Web page revision data
= Beginning of Section =
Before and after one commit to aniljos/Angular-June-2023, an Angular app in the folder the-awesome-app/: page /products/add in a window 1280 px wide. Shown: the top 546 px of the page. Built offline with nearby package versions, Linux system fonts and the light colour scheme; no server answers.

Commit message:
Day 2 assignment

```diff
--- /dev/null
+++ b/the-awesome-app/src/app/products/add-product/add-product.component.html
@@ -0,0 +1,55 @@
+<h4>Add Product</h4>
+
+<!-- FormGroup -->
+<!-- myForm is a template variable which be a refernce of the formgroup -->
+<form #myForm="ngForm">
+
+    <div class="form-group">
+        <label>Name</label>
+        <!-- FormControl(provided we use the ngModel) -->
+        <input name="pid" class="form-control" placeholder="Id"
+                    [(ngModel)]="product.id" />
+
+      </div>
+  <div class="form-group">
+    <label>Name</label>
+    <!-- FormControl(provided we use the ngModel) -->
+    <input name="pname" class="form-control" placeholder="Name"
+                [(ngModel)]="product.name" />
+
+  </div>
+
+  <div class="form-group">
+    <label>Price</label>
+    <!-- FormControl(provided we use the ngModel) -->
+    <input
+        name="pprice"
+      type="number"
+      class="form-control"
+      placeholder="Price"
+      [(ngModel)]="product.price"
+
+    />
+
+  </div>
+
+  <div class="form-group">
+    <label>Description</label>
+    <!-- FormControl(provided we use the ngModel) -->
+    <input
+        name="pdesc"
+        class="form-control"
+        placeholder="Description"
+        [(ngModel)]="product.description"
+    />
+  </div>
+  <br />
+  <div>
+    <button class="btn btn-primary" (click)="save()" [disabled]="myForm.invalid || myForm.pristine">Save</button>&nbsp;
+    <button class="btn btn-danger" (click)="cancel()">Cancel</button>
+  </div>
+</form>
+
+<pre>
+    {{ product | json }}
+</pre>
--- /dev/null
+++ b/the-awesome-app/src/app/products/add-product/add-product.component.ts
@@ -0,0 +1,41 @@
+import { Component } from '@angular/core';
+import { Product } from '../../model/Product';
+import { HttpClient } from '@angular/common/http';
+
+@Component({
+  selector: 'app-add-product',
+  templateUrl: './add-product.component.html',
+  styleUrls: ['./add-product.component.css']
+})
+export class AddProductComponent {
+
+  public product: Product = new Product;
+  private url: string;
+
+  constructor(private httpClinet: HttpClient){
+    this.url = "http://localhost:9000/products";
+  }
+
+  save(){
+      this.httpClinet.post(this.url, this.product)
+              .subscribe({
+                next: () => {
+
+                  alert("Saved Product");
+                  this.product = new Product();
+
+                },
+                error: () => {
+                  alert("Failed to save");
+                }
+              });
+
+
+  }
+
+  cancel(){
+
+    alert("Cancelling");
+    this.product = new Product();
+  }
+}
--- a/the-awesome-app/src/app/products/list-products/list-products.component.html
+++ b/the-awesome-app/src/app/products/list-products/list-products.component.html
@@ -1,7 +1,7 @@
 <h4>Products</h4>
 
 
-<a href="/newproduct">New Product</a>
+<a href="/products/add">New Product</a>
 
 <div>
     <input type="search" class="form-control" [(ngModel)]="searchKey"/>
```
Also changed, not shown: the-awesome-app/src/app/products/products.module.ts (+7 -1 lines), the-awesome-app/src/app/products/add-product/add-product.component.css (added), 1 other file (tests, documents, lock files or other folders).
= End of Section =
Instructions for the task
Copy out every entry exactly.

Answer
Before and after one commit to aniljos/Angular-June-2023, an Angular app in the folder the-awesome-app/: page /products/add in a window 1280 px wide. Shown: the top 546 px of the page. Built offline with nearby package versions, Linux system fonts and the light colour scheme; no server answers.

Commit message:
Day 2 assignment

```diff
--- /dev/null
+++ b/the-awesome-app/src/app/products/add-product/add-product.component.html
@@ -0,0 +1,55 @@
+<h4>Add Product</h4>
+
+<!-- FormGroup -->
+<!-- myForm is a template variable which be a refernce of the formgroup -->
+<form #myForm="ngForm">
+
+    <div class="form-group">
+        <label>Name</label>
+        <!-- FormControl(provided we use the ngModel) -->
+        <input name="pid" class="form-control" placeholder="Id"
+                    [(ngModel)]="product.id" />
+
+      </div>
+  <div class="form-group">
+    <label>Name</label>
+    <!-- FormControl(provided we use the ngModel) -->
+    <input name="pname" class="form-control" placeholder="Name"
+                [(ngModel)]="product.name" />
+
+  </div>
+
+  <div class="form-group">
+    <label>Price</label>
+    <!-- FormControl(provided we use the ngModel) -->
+    <input
+        name="pprice"
+      type="number"
+      class="form-control"
+      placeholder="Price"
+      [(ngModel)]="product.price"
+
+    />
+
+  </div>
+
+  <div class="form-group">
+    <label>Description</label>
+    <!-- FormControl(provided we use the ngModel) -->
+    <input
+        name="pdesc"
+        class="form-control"
+        placeholder="Description"
+        [(ngModel)]="product.description"
+    />
+  </div>
+  <br />
+  <div>
+    <button class="btn btn-primary" (click)="save()" [disabled]="myForm.invalid || myForm.pristine">Save</button>&nbsp;
+    <button class="btn btn-danger" (click)="cancel()">Cancel</button>
+  </div>
+</form>
+
+<pre>
+    {{ product | json }}
+</pre>
--- /dev/null
+++ b/the-awesome-app/src/app/products/add-product/add-product.component.ts
@@ -0,0 +1,41 @@
+import { Component } from '@angular/core';
+import { Product } from '../../model/Product';
+import { HttpClient } from '@angular/common/http';
+
+@Component({
+  selector: 'app-add-product',
+  templateUrl: './add-product.component.html',
+  styleUrls: ['./add-product.component.css']
+})
+export class AddProductComponent {
+
+  public product: Product = new Product;
+  private url: string;
+
+  constructor(private httpClinet: HttpClient){
+    this.url = "http://localhost:9000/products";
+  }
+
+  save(){
+      this.httpClinet.post(this.url, this.product)
+              .subscribe({
+                next: () => {
+
+                  alert("Saved Product");
+                  this.product = new Product();
+
+                },
+                error: () => {
+                  alert("Failed to save");
+                }
+              });
+
+
+  }
+
+  cancel(){
+
+    alert("Cancelling");
+    this.product = new Product();
+  }
+}
--- a/the-awesome-app/src/app/products/list-products/list-products.component.html
+++ b/the-awesome-app/src/app/products/list-products/list-products.component.html
@@ -1,7 +1,7 @@
 <h4>Products</h4>
 
 
-<a href="/newproduct">New Product</a>
+<a href="/products/add">New Product</a>
 
 <div>
     <input type="search" class="form-control" [(ngModel)]="searchKey"/>
```
Also changed, not shown: the-awesome-app/src/app/products/products.module.ts (+7 -1 lines), the-awesome-app/src/app/products/add-product/add-product.component.css (added), 1 other file (tests, documents, lock files or other folders).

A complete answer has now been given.